As I researched, I was surprised to noticed that some e-books actually cost more than the paperback version of the same books, which is the opposite of what I expected. So I was interested when I learned about a survey showing that while some readers think that e-books should cost less than their counterparts, not all readers do.
Those who already own an e-reader appear less likely to think that the downloads should be priced lower. I wonder whether this is because they have gotten used to paying the higher price, or because they are willing to pay more for convenience and instant gratification, or perhaps because those who could afford to buy those devices were not so concerned about book pricing as the rest of us.
What are the benefits of digital vs. printed books?
The main benefit of e-books seems to be convenience. But convenience aside, they lack many benefits of traditional books.
I have books that I have owned since I was a child and now share with my own children , and favorite books that I have loaned out many times to friends (without the limitation that they must be returned within 2 weeks). Other books I’ve read once and either sold (so I could afford to buy more books!), or donated to benefit my local library.
When you buy an e-book, you are not really buying a book at all, just a license to be allowed to read the book. Add the limitations of its use to the facts that:
- you have to first purchase a device for reading the books then spend more for permission to read each book,
- you can only give the book as a gift if your friend also happens to have an e-reader (and the right one),
- other family members can’t read the book you bought unless you either loan them your reading device or buy them each one of their own along with their own licenses to read each book (which would be quite a hunk of change in a large family like mine. Hope that rich uncle doesn’t forget me!),

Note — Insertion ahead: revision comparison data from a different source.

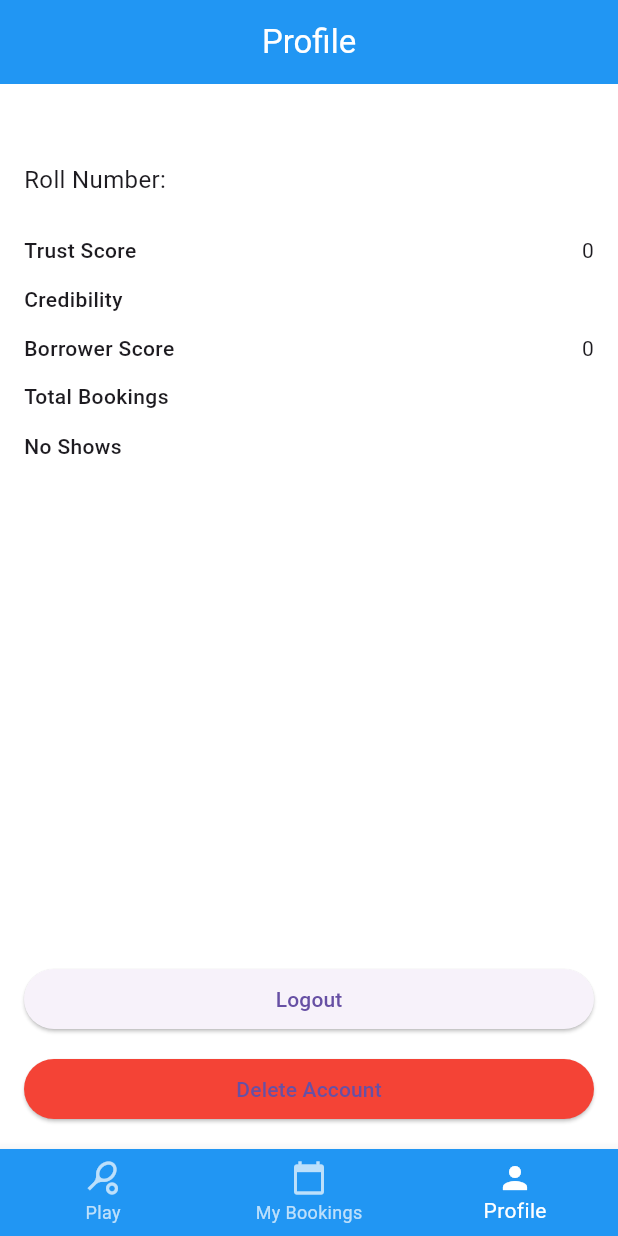
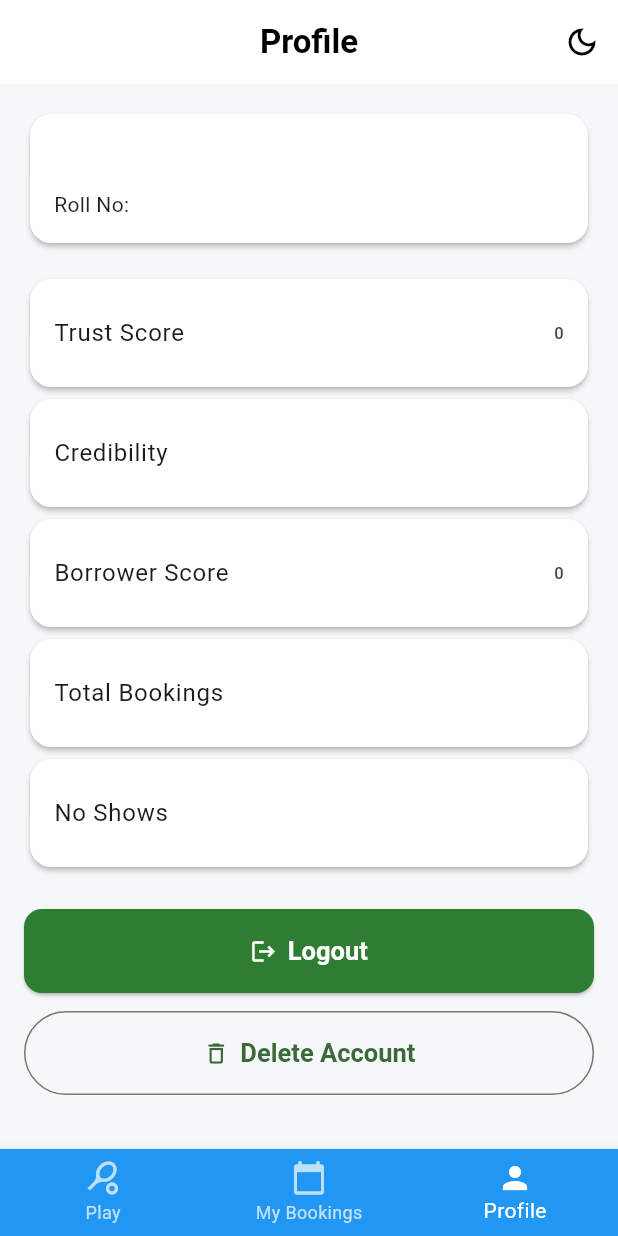
Before and after one commit to j1y4-j/SportSync, a Flutter app: the screen it shows once a user with an empty profile is signed in, item 3 of the bottom bar chosen, on a phone screen of 412 x 824 dp. Run offline on Flutter 3.47's test engine with Material 3 defaults, Android fonts, the phone set to English and light mode, and no system bars; our stand-ins replace cloud_firestore, firebase_auth, firebase_core; accounts and stored records are empty; network calls fail.

Commit message:
Dark Mode

```diff
--- a/lib/main.dart
+++ b/lib/main.dart
@@ -1,18 +1,14 @@
 import 'package:flutter/material.dart';
 import 'package:firebase_core/firebase_core.dart';
-import 'package:sports_sync/test.dart';
-import 'firebase_options.dart'; // ✅ must import
-// import '../services/login.dart'; // path to your login screen
+import 'firebase_options.dart';
 import 'auth_wrapper.dart';
 
-// import 'admin/addFriends.dart';
-// import 'admin/migrate_bookedby.dart';
+/// GLOBAL THEME CONTROLLER
+final ValueNotifier<ThemeMode> themeNotifier = ValueNotifier(ThemeMode.light);
 
 void main() async {
   WidgetsFlutterBinding.ensureInitialized();
-
   await Firebase.initializeApp(options: DefaultFirebaseOptions.currentPlatform);
-
   runApp(const MyApp());
 }
 
@@ -21,20 +17,96 @@ class MyApp extends StatelessWidget {
 
   @override
   Widget build(BuildContext context) {
+    return ValueListenableBuilder<ThemeMode>(
+      valueListenable: themeNotifier,
+      builder: (_, mode, __) {
         return MaterialApp(
           debugShowCheckedModeBanner: false,
+          themeMode: mode,
 
-      theme: ThemeData(
-        primaryColor: Colors.blue,
-        scaffoldBackgroundColor: Colors.white,
+          /// 🌤️ PLAYO-LIKE LIGHT THEME
+          theme: _lightTheme(),
+
+          /// 🌙 OPTIONAL DARK THEME
+          darkTheme: _darkTheme(),
+
+          home: const AuthWrapper(),
+        );
+      },
+    );
+  }
+}
+
+/// ================= LIGHT THEME =================
+/// Primary identity (Playo-like)
+ThemeData _lightTheme() {
+  return ThemeData(
+    useMaterial3: true,
+
+    scaffoldBackgroundColor: const Color(0xFFF6F7F9),
+
+    colorScheme: ColorScheme.fromSeed(
+      seedColor: const Color(0xFF2E7D32), // Playo green
+      brightness: Brightness.light,
+    ),
+
     appBarTheme: const AppBarTheme(
-          backgroundColor: Colors.blue,
-          foregroundColor: Colors.white, // title + icons
+      backgroundColor: Colors.white,
+      foregroundColor: Colors.black,
+      elevation: 0,
       centerTitle: true,
+    ),
+
+    cardTheme: CardThemeData(
+      color: Colors.white,
+      elevation: 1.5,
+      shape: RoundedRectangleBorder(borderRadius: BorderRadius.circular(14)),
+    ),
+
+    listTileTheme: const ListTileThemeData(
+      contentPadding: EdgeInsets.symmetric(horizontal: 16, vertical: 8),
+    ),
+
+    elevatedButtonTheme: ElevatedButtonThemeData(
+      style: ElevatedButton.styleFrom(
+        backgroundColor: const Color(0xFF2E7D32),
+        foregroundColor: Colors.white,
+        padding: const EdgeInsets.symmetric(vertical: 14),
+        shape: RoundedRectangleBorder(borderRadius: BorderRadius.circular(12)),
       ),
     ),
 
-      home: const AuthWrapper(),
+    textTheme: const TextTheme(
+      titleLarge: TextStyle(fontWeight: FontWeight.w600),
+      titleMedium: TextStyle(fontWeight: FontWeight.w500),
+      bodyMedium: TextStyle(color: Colors.black87),
+    ),
   );
 }
+
+/// ================= DARK THEME =================
+/// Optional, calm, professional
+ThemeData _darkTheme() {
+  return ThemeData(
+    useMaterial3: true,
+
+    scaffoldBackgroundColor: const Color(0xFF121212),
+
+    colorScheme: ColorScheme.fromSeed(
+      seedColor: const Color(0xFF81C784),
+      brightness: Brightness.dark,
+    ),
+
+    appBarTheme: const AppBarTheme(
+      backgroundColor: Color(0xFF1E1E1E),
+      elevation: 0,
+      centerTitle: true,
+    ),
+
+    cardTheme: CardThemeData(
+      color: const Color(0xFF1E1E1E),
+      elevation: 1,
+      shape: RoundedRectangleBorder(borderRadius: BorderRadius.circular(14)),
+    ),
+  );
 }
--- a/lib/screens/profile_screen.dart
+++ b/lib/screens/profile_screen.dart
@@ -1,8 +1,8 @@
 import 'package:flutter/material.dart';
 import 'package:firebase_auth/firebase_auth.dart';
 import 'package:cloud_firestore/cloud_firestore.dart';
-
-import '../utils/cleanup.dart'; // 👈 where cleanupUserBookings lives
+import '../main.dart';
+import '../utils/cleanup.dart';
 import '../screens/login.dart';
 
 class ProfileScreen extends StatelessWidget {
@@ -16,61 +16,86 @@ class ProfileScreen extends StatelessWidget {
     return Scaffold(
       appBar: AppBar(
         title: const Text("Profile"),
-        backgroundColor: Colors.blue,
+        actions: [
+          IconButton(
+            icon: Icon(
+              themeNotifier.value == ThemeMode.dark
+                  ? Icons.light_mode_outlined
+                  : Icons.dark_mode_outlined,
             ),
+            onPressed: () {
+              themeNotifier.value = themeNotifier.value == ThemeMode.dark
+                  ? ThemeMode.light
+                  : ThemeMode.dark;
+            },
+          ),
+        ],
+      ),
+
       body: StreamBuilder<DocumentSnapshot>(
         stream: FirebaseFirestore.instance
             .collection('users')
             .doc(userId)
             .snapshots(),
-        builder: (context, snapshot) {
-          if (snapshot.connectionState == ConnectionState.waiting) {
+        builder: (_, snapshot) {
+          if (!snapshot.hasData) {
             return const Center(child: CircularProgressIndicator());
-          }
-
-          if (!snapshot.hasData || !snapshot.data!.exists) {
-            return const Center(child: Text("User data not found"));
           }
 
           final data = snapshot.data!.data() as Map<String, dynamic>;
 
-          return Padding(
+          return ListView(
+            padding: const EdgeInsets.all(16),
+            children: [
+              /// USER INFO
+              Card(
+                child: Padding(
                   padding: const EdgeInsets.all(16),
                   child: Column(
                     crossAxisAlignment: CrossAxisAlignment.start,
                     children: [
-                /// USER EMAIL
                       Text(
-                  user.email ?? "No email",
-                  style: const TextStyle(
-                    fontSize: 18,
-                    fontWeight: FontWeight.bold,
+                        user.email ?? "",
+                        style: Theme.of(context).textTheme.titleLarge,
+                      ),
+                      const SizedBox(height: 6),
+                      Text(
+                        "Roll No: ${data['rollNumber'] ?? 'NA'}",
+                        style: Theme.of(context).textTheme.bodyMedium,
+                      ),
+                    ],
+                  ),
                 ),
               ),
 
-                const SizedBox(height: 10),
+              const SizedBox(height: 16),
 
-                /// USER ROLL NUMBER
-                Text(
-                  "Roll Number: ${data['rollNumber'] ?? 'NA'}",
-                  style: const TextStyle(fontSize: 16),
-                ),
+              _statTile("Trust Score", data['trustScore']),
+              _statTile("Credibility", data['credibility']),
+              _statTile("Borrower Score", data['borrowerScore']),
+              _statTile("Total Bookings", data['totalBookings']),
+              _statTile("No Shows", data['noShows']),
 
-                const SizedBox(height: 20),
-
-                /// SCORES
-                _scoreTile("Trust Score", data['trustScore']),
-                _scoreTile("Credibility", data['credibility']),
-                _scoreTile("Borrower Score", data['borrowerScore']),
-                _scoreTile("Total Bookings", data['totalBookings']),
-                _scoreTile("No Shows", data['noShows']),
-
-                const Spacer(),
+              const SizedBox(height: 24),
 
               /// LOGOUT
-                SizedBox(
-                  width: double.infinity,
-                  child: ElevatedButton(
+              ElevatedButton.icon(
+                style: ElevatedButton.styleFrom(
+                  padding: const EdgeInsets.symmetric(
+                    vertical: 18, // ⬅ increase height
+                    horizontal: 20, // ⬅ increase width
+                  ),
+                  textStyle: const TextStyle(
+                    fontSize: 17, // ⬅ text size
+                    fontWeight: FontWeight.w600,
+                  ),
+                  minimumSize: const Size(
+                    double.infinity,
+                    56,
+                  ), // ⬅ fixed height
+                ),
+                icon: const Icon(Icons.logout),
+                label: const Text("Logout"),
                 onPressed: () async {
                   await FirebaseAuth.instance.signOut();
                   Navigator.pushAndRemoveUntil(
@@ -79,52 +104,31 @@ class ProfileScreen extends StatelessWidget {
                     (_) => false,
                   );
                 },
-                    child: const Text("Logout"),
-                  ),
               ),
 
               const SizedBox(height: 12),
 
               /// DELETE ACCOUNT
-                SizedBox(
-                  width: double.infinity,
-                  child: ElevatedButton(
-                    style: ElevatedButton.styleFrom(
-                      backgroundColor: Colors.red,
+              OutlinedButton.icon(
+                style: OutlinedButton.styleFrom(
+                  padding: const EdgeInsets.symmetric(
+                    vertical: 18,
+                    horizontal: 20,
                   ),
+                  textStyle: const TextStyle(
+                    fontSize: 17,
+                    fontWeight: FontWeight.w600,
+                  ),
+                  minimumSize: const Size(double.infinity, 56),
+                ),
+                icon: const Icon(Icons.delete_outline),
+                label: const Text("Delete Account"),
                 onPressed: () async {
-                      final confirm = await showDialog<bool>(
-                        context: context,
-                        builder: (context) => AlertDialog(
-                          title: const Text("Delete Account"),
-                          content: const Text(
-                            "This will cancel all your bookings and permanently delete your account.",
-                          ),
-                          actions: [
-                            TextButton(
-                              onPressed: () => Navigator.pop(context, false),
-                              child: const Text("Cancel"),
-                            ),
-                            TextButton(
-                              onPressed: () => Navigator.pop(context, true),
-                              child: const Text("Delete"),
-                            ),
-                          ],
-                        ),
-                      );
-
-                      if (confirm != true) return;
-
-                      // ✅ CLEAN UP BOOKINGS
                   await cleanupUserBookings(userId);
-
-                      // ✅ DELETE USER DOC
                   await FirebaseFirestore.instance
                       .collection('users')
                       .doc(userId)
                       .delete();
-
-                      // ✅ DELETE AUTH ACCOUNT
                   await FirebaseAuth.instance.currentUser!.delete();
 
                   Navigator.pushAndRemoveUntil(
@@ -133,27 +137,19 @@ class ProfileScreen extends StatelessWidget {
                     (_) => false,
                   );
                 },
-                    child: const Text("Delete Account"),
-                  ),
               ),
             ],
-            ),
           );
         },
       ),
     );
   }
 
-  /// SMALL HELPER WIDGET
-  Widget _scoreTile(String title, dynamic value) {
-    return Padding(
-      padding: const EdgeInsets.symmetric(vertical: 6),
-      child: Row(
-        mainAxisAlignment: MainAxisAlignment.spaceBetween,
-        children: [
-          Text(title, style: const TextStyle(fontWeight: FontWeight.w500)),
-          Text(value?.toString() ?? "NA"),
-        ],
+  Widget _statTile(String title, dynamic value) {
+    return Card(
+      child: ListTile(
+        title: Text(title),
+        trailing: Text(value?.toString() ?? "0"),
       ),
     );
   }
```
Lines whose indentation alone changed are shown as unchanged.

- you can not re-sell the book used to reclaim some of your original expense and
- you cannot donate it to charities to sell used,
and suddenly the expectation that e-books should be priced lower doesn’t seem either unrealistic or unreasonable. In fact, I’m surprised that more people don’t think it should be lower!
What about publishers? Shouldn’t we worry about them going out of business?
Even though the publishers still have many expenses with e-books (editing, formatting, promotion, etc.), they don’t have the printing or inventory costs that exist with traditional publishing. There are no supply limitations, so they don’t have to guess at how many copies of a book will sell; 200 electronic copies won’t cost them more to produce than 50 copies. Some publishers are also giving a smaller cut of the profits to authors than they do with printed books.
Some publishers will certainly fold because of the e-book revolution, but I doubt it will be due to low e-book pricing. More likely it will be due either to greed (see above about authors getting a smaller cut, driving them toward self-publishing), bad debt (as other companies such as bookstores go under), or most likely of all – a failure to adapt to a changing market.
Those who make it will do so because they see digital books as an opportunity to expand the book market, rather than a contest between e-books and traditional ones.
What do you think?
Do you have an e-reader? Do you think e-books should cost the same, more or less than traditional books?
How might publishers and authors best adapt to a rapidly changing market?